**Task:** Using the records below, filter for lines that contain the string "output" and copy them out.

Revision comparison data:
Segment Open
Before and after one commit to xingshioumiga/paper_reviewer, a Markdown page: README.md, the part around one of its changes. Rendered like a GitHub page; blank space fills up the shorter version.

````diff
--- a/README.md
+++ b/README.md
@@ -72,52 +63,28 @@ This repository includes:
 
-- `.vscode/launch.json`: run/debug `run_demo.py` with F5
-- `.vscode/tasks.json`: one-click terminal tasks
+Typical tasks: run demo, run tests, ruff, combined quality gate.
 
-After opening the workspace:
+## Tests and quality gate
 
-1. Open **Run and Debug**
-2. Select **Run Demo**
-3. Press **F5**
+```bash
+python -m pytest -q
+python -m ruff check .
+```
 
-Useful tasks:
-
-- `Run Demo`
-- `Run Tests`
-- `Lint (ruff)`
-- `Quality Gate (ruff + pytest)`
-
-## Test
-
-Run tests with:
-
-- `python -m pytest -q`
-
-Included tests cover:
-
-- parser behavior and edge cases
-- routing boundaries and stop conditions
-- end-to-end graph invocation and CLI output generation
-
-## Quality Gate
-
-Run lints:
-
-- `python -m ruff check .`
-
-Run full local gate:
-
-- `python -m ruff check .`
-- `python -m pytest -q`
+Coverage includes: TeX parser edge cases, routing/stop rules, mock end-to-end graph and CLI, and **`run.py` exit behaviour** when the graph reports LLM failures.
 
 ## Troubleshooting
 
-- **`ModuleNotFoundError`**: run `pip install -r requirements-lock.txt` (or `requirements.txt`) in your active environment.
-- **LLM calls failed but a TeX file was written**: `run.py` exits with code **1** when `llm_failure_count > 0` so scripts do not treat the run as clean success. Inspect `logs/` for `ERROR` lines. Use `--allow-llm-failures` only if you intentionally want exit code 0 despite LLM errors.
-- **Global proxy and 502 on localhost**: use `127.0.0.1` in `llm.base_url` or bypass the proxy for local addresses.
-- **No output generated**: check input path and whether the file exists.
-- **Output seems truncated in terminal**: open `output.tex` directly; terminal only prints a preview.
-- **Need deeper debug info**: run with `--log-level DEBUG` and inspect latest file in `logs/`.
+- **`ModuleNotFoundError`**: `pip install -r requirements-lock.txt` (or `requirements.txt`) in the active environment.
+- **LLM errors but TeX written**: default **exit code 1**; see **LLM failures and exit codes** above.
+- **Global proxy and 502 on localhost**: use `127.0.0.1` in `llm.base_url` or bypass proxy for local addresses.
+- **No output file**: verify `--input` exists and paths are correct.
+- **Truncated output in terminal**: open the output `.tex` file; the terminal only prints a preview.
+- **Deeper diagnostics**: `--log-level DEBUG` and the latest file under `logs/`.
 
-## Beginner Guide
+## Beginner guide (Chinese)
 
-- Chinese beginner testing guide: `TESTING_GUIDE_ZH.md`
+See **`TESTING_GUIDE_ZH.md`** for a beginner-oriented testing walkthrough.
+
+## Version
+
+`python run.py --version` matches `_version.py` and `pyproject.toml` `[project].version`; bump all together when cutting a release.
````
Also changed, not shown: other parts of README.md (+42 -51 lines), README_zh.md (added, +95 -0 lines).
Segment Closed
**Response to this task:**
-- end-to-end graph invocation and CLI output generation
-- **No output generated**: check input path and whether the file exists.
-- **Output seems truncated in terminal**: open `output.tex` directly; terminal only prints a preview.
+- **No output file**: verify `--input` exists and paths are correct.
+- **Truncated output in terminal**: open the output `.tex` file; the terminal only prints a preview.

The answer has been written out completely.